:: Dataset records ::

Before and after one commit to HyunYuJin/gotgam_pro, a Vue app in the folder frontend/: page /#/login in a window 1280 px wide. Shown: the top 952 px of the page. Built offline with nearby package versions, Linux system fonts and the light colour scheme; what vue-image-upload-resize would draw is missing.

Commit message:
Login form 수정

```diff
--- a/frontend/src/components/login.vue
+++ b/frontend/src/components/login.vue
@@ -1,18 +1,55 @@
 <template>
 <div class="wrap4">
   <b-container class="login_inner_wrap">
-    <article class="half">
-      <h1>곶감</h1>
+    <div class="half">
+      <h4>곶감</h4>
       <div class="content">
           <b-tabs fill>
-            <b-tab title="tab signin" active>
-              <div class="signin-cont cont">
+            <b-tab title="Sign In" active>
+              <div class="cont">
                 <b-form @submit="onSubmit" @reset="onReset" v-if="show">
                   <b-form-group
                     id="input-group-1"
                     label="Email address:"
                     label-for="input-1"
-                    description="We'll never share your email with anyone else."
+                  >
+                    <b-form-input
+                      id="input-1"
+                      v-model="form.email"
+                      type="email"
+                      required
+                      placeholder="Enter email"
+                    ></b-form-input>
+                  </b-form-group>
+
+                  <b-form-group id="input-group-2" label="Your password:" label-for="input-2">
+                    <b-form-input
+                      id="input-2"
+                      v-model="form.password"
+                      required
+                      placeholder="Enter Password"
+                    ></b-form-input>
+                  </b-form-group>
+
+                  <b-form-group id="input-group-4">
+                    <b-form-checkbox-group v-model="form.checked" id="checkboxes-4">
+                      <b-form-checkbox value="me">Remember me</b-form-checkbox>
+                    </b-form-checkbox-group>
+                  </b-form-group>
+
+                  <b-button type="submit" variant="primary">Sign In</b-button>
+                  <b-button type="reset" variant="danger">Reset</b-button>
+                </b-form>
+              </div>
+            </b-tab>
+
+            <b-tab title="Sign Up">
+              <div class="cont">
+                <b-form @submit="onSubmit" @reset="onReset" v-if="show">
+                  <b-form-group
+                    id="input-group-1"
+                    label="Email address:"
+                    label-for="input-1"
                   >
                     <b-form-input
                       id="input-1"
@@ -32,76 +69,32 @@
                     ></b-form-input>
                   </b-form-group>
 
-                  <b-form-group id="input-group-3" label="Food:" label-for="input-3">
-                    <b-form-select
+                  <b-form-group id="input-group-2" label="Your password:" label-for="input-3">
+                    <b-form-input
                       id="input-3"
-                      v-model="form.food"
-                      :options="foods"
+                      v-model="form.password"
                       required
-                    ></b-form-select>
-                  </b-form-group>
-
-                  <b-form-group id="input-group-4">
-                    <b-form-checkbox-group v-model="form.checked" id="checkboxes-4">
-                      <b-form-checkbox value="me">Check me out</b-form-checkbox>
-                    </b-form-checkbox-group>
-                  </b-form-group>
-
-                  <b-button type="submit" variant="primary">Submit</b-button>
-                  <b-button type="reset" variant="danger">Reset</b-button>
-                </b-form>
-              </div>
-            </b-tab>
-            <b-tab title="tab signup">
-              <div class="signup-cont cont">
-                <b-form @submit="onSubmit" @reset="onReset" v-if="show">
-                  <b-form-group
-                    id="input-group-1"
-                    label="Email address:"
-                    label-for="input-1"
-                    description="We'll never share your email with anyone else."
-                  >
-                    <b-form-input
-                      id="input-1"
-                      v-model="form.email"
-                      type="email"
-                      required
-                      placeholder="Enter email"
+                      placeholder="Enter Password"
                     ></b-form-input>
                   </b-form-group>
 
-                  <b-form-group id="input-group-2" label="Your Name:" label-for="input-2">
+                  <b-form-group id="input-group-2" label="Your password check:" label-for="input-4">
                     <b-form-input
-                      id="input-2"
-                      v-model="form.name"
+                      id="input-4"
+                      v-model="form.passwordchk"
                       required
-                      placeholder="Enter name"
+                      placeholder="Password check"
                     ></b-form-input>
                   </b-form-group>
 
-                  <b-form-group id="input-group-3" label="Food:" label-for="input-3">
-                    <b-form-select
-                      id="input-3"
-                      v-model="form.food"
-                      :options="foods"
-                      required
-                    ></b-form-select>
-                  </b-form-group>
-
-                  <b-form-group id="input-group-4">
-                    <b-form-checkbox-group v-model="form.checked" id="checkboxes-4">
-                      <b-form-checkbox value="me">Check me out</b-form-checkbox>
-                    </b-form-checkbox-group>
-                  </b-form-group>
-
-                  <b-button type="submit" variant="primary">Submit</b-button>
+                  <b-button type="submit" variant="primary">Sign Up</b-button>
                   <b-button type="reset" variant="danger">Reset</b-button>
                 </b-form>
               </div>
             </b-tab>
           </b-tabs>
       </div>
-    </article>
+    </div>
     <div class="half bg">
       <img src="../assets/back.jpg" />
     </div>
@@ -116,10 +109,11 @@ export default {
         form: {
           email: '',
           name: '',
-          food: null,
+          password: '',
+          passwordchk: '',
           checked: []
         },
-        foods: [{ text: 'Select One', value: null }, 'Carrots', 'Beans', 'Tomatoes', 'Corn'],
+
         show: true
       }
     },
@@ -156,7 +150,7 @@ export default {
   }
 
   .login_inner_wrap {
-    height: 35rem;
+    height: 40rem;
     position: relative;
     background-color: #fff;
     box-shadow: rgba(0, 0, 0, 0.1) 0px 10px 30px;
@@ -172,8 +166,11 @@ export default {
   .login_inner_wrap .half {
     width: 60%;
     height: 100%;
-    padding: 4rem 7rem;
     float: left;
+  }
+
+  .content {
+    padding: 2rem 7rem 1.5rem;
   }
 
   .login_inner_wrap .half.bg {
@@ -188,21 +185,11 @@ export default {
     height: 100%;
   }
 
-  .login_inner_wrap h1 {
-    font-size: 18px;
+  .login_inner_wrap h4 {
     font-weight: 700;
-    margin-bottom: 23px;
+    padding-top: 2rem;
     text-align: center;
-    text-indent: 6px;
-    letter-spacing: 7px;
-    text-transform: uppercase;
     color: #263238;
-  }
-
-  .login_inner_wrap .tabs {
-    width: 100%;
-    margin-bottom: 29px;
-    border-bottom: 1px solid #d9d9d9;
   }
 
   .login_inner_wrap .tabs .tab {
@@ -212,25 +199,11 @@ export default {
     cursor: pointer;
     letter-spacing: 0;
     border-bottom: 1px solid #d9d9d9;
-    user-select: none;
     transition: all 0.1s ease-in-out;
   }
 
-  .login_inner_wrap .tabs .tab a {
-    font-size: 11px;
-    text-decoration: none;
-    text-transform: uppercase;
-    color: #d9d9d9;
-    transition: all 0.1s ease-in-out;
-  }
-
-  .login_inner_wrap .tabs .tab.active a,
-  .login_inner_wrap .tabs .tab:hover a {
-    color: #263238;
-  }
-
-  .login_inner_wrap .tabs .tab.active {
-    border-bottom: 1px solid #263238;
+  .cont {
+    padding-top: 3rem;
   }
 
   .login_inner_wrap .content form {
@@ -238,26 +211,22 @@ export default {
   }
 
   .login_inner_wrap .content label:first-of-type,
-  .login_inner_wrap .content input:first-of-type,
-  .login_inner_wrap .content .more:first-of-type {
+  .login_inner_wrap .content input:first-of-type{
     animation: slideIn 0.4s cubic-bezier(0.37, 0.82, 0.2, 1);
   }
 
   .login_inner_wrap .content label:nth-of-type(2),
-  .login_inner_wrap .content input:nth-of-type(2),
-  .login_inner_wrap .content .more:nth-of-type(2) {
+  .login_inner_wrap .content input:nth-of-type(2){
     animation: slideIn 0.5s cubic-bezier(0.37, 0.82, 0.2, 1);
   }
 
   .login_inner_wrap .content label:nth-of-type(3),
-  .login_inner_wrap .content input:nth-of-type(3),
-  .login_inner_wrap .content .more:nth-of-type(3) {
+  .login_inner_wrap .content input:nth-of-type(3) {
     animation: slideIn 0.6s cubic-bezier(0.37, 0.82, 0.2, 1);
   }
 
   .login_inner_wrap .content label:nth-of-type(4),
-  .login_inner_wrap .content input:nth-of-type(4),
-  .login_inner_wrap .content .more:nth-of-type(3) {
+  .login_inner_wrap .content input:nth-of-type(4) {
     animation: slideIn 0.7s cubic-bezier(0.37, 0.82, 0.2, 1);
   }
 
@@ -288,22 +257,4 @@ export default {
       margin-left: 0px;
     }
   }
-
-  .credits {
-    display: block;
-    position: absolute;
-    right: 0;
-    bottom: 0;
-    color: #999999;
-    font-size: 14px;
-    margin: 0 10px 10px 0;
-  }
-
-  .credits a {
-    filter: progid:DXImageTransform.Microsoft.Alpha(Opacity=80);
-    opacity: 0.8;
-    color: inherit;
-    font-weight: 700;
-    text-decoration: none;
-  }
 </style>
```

:::

● **Problem to solve**: Return only those lines of the records that contain the string "class".

● **Answer to this task**:
 <div class="wrap4">
   <b-container class="login_inner_wrap">
-    <article class="half">
+    <div class="half">
       <div class="content">
-              <div class="signin-cont cont">
+              <div class="cont">
+              <div class="cont">
-              <div class="signup-cont cont">
     <div class="half bg">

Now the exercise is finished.